WORK INSTRUCTION => Copies of all lines that contain "scrollHeight" are needed; take them from the data below.

[Data extracted from a collection]
====================

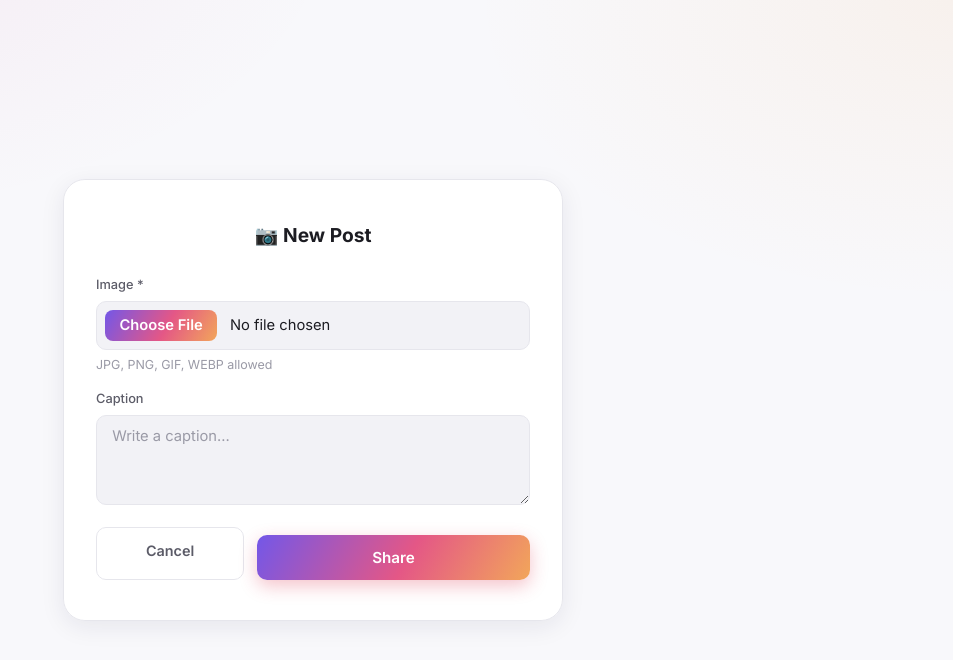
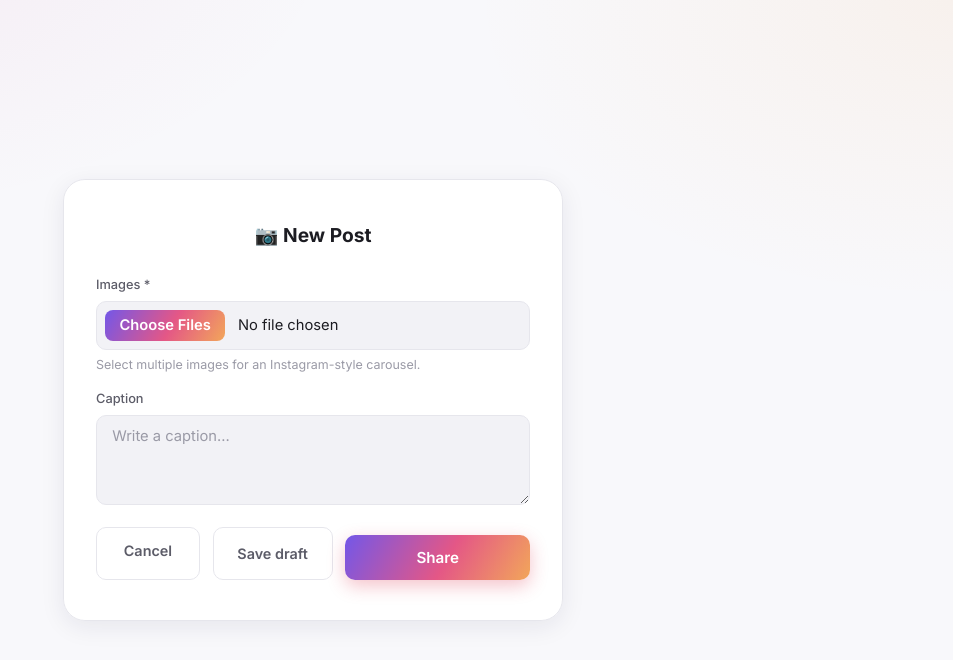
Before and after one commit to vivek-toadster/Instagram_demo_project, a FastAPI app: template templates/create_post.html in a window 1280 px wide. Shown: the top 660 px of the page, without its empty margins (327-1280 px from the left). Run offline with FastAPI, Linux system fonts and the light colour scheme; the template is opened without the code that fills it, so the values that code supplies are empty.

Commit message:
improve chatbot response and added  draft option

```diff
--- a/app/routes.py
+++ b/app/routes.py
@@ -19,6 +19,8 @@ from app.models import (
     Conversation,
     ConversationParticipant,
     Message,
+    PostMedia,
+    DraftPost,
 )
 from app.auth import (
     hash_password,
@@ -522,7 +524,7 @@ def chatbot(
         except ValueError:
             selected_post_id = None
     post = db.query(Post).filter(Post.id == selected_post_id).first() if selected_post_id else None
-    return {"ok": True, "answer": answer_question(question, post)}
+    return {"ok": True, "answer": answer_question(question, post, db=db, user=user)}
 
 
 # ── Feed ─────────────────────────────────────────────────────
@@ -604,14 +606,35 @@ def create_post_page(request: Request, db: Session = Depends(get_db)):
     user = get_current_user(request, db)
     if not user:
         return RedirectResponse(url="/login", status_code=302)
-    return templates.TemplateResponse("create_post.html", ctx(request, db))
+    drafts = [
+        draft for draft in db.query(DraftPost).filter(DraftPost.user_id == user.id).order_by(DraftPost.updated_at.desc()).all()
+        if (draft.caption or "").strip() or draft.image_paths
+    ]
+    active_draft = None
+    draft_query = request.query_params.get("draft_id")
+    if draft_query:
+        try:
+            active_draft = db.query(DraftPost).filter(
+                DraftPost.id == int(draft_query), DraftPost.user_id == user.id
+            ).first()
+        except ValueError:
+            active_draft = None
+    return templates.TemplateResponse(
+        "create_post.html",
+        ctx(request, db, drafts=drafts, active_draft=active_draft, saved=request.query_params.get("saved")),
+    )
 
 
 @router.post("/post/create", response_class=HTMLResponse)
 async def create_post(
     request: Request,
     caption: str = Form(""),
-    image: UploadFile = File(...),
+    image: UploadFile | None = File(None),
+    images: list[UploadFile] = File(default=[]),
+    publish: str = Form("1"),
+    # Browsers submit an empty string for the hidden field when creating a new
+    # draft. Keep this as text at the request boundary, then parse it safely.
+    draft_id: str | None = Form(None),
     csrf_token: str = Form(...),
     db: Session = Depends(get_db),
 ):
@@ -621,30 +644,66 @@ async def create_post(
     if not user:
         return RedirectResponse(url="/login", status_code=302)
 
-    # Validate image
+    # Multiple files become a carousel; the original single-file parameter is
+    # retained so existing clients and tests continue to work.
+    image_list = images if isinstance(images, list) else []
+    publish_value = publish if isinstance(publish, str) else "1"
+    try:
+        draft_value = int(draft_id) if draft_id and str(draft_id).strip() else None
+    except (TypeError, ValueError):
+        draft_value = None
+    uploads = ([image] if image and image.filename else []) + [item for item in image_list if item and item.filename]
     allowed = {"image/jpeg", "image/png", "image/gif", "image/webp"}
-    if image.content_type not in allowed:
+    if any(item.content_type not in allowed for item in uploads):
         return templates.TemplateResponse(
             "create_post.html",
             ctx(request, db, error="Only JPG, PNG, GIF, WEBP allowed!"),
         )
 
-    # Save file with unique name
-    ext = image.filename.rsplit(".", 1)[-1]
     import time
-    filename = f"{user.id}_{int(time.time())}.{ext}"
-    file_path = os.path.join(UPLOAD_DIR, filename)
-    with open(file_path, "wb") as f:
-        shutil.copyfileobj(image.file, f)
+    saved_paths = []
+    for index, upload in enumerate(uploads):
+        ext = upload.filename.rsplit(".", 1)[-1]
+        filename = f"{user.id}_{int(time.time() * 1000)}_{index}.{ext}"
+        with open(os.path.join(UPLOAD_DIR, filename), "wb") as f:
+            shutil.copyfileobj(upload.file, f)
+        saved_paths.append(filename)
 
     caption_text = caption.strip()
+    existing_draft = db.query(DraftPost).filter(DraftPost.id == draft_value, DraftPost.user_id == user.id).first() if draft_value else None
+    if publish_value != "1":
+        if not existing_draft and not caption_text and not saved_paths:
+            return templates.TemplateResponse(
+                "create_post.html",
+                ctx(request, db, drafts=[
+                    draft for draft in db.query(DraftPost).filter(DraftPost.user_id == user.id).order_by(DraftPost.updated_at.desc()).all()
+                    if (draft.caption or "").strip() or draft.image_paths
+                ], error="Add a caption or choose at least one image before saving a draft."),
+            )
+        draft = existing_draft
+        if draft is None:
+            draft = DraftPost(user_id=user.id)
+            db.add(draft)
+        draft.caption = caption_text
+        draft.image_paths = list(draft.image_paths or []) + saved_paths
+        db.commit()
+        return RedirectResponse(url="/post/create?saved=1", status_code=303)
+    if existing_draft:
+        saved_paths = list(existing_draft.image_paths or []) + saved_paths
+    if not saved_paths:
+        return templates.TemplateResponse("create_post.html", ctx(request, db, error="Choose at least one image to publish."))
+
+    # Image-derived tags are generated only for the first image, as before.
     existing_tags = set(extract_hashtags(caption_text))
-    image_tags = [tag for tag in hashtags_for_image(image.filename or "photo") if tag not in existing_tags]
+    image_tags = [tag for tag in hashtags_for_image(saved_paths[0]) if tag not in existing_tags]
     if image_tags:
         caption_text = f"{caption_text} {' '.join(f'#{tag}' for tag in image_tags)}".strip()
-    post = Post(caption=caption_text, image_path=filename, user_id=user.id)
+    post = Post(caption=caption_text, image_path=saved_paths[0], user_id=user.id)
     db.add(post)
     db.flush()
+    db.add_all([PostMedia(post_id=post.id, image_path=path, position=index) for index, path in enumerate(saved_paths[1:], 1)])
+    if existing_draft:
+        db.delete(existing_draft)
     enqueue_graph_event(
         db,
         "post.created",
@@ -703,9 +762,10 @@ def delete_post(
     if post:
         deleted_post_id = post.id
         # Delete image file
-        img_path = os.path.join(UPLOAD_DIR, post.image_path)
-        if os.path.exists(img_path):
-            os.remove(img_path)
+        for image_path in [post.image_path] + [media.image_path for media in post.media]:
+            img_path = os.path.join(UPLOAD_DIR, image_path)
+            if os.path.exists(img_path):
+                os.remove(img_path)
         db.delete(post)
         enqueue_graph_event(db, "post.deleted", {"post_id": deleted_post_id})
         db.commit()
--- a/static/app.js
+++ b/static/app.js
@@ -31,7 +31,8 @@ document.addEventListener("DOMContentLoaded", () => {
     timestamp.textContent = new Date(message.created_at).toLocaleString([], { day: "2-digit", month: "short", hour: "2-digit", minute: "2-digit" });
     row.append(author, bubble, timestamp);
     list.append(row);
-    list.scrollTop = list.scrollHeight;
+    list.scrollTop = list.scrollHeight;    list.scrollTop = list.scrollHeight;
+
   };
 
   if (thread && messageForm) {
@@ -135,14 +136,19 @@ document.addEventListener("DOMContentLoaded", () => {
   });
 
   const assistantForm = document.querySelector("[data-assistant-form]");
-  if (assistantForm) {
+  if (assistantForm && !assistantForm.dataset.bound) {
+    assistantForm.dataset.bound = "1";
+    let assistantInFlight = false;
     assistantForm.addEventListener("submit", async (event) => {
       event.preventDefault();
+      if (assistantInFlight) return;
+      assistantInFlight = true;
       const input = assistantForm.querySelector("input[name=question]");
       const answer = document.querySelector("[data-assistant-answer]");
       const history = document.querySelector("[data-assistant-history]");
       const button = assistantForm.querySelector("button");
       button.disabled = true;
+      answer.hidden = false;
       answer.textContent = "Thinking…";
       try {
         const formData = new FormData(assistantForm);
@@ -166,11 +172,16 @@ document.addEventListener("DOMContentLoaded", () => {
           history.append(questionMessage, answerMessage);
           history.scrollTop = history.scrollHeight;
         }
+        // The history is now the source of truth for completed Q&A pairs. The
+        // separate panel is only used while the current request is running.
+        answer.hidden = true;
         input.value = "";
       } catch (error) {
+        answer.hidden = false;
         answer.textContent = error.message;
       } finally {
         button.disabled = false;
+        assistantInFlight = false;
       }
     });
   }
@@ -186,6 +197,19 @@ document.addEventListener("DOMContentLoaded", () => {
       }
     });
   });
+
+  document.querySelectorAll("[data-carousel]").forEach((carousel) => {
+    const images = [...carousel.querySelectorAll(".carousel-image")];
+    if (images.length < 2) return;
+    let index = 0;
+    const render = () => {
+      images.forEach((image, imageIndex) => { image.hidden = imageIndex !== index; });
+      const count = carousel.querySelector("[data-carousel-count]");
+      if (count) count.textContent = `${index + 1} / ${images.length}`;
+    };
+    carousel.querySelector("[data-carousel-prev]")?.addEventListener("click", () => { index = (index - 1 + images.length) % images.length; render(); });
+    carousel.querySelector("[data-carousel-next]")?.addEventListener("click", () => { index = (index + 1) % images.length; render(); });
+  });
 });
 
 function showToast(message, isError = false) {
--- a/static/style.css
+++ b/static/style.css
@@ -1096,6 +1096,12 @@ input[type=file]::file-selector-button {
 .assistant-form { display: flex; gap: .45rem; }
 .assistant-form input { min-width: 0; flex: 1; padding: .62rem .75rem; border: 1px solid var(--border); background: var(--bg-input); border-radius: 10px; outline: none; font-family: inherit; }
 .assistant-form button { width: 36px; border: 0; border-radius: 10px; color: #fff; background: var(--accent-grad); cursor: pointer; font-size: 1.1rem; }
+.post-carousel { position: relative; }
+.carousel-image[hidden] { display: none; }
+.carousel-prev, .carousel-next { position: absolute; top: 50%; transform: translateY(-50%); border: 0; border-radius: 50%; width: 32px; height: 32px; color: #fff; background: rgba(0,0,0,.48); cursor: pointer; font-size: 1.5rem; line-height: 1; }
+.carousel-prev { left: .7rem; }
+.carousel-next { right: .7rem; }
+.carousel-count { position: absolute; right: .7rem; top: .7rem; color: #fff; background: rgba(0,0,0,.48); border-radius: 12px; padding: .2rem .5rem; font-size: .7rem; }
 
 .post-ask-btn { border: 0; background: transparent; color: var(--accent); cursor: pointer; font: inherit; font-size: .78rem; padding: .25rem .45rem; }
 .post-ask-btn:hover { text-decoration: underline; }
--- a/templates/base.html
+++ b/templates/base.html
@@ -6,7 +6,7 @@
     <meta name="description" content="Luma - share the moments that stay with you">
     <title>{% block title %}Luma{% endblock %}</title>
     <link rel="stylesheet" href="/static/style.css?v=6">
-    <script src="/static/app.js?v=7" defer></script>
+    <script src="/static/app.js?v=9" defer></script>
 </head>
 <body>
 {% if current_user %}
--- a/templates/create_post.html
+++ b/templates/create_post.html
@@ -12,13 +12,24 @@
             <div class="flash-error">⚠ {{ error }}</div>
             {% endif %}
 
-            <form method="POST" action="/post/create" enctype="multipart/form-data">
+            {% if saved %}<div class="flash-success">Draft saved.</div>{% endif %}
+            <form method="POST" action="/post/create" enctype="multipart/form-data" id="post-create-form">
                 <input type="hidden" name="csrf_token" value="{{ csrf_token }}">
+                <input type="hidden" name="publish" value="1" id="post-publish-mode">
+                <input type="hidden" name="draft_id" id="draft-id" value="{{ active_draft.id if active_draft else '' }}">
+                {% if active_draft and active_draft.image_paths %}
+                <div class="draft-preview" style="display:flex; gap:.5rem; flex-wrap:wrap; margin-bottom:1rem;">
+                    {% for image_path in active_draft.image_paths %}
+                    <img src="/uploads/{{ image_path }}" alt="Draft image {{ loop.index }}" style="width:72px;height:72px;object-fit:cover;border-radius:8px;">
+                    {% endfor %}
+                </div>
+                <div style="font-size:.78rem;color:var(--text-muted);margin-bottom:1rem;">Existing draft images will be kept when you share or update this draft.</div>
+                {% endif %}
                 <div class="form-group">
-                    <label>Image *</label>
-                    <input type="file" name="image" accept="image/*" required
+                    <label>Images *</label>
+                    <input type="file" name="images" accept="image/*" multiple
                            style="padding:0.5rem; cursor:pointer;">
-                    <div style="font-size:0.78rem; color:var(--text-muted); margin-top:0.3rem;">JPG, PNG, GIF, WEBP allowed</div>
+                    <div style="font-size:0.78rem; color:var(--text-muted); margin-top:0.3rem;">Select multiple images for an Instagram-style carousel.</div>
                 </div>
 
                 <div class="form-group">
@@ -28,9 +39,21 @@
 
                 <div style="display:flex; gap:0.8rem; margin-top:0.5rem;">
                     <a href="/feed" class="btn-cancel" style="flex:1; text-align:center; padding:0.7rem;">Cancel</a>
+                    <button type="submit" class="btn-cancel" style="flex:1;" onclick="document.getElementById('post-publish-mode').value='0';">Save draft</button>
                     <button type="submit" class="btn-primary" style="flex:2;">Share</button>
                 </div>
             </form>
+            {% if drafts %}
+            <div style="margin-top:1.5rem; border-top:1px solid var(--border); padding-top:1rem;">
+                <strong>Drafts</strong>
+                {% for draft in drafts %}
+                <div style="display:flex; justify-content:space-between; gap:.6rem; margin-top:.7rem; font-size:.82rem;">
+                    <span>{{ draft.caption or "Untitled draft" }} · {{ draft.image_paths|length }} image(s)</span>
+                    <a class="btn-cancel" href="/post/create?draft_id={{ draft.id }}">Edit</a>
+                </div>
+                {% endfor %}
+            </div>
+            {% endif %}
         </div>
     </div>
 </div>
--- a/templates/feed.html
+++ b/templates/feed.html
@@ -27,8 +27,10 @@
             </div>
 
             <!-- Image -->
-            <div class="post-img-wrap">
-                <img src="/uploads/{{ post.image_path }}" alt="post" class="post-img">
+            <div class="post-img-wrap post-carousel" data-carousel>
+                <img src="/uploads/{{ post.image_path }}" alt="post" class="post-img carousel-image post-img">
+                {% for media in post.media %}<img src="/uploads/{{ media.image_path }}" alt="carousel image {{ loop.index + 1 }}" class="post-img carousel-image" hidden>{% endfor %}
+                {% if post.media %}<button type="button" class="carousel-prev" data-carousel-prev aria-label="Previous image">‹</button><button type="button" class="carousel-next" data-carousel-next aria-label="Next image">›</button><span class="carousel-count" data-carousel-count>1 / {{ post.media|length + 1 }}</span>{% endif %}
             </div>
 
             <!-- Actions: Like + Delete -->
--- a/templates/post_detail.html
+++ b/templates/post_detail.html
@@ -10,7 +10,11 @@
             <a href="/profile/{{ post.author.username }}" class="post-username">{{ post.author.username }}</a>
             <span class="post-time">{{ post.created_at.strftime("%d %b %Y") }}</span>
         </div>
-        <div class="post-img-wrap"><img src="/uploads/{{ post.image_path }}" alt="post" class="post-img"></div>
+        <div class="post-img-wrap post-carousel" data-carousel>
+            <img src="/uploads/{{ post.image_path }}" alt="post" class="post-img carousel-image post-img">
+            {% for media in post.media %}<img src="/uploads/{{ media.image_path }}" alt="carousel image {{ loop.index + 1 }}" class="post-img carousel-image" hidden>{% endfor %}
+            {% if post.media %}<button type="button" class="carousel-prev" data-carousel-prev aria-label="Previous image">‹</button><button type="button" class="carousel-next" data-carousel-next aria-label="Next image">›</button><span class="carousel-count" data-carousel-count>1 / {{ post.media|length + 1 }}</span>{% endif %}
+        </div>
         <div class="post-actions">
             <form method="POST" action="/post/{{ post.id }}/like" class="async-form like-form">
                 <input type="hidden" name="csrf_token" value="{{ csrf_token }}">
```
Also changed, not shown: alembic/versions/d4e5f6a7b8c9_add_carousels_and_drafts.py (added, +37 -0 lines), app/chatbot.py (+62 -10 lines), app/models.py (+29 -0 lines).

====================

THE ANSWER =>
-    list.scrollTop = list.scrollHeight;
+    list.scrollTop = list.scrollHeight;    list.scrollTop = list.scrollHeight;
           history.scrollTop = history.scrollHeight;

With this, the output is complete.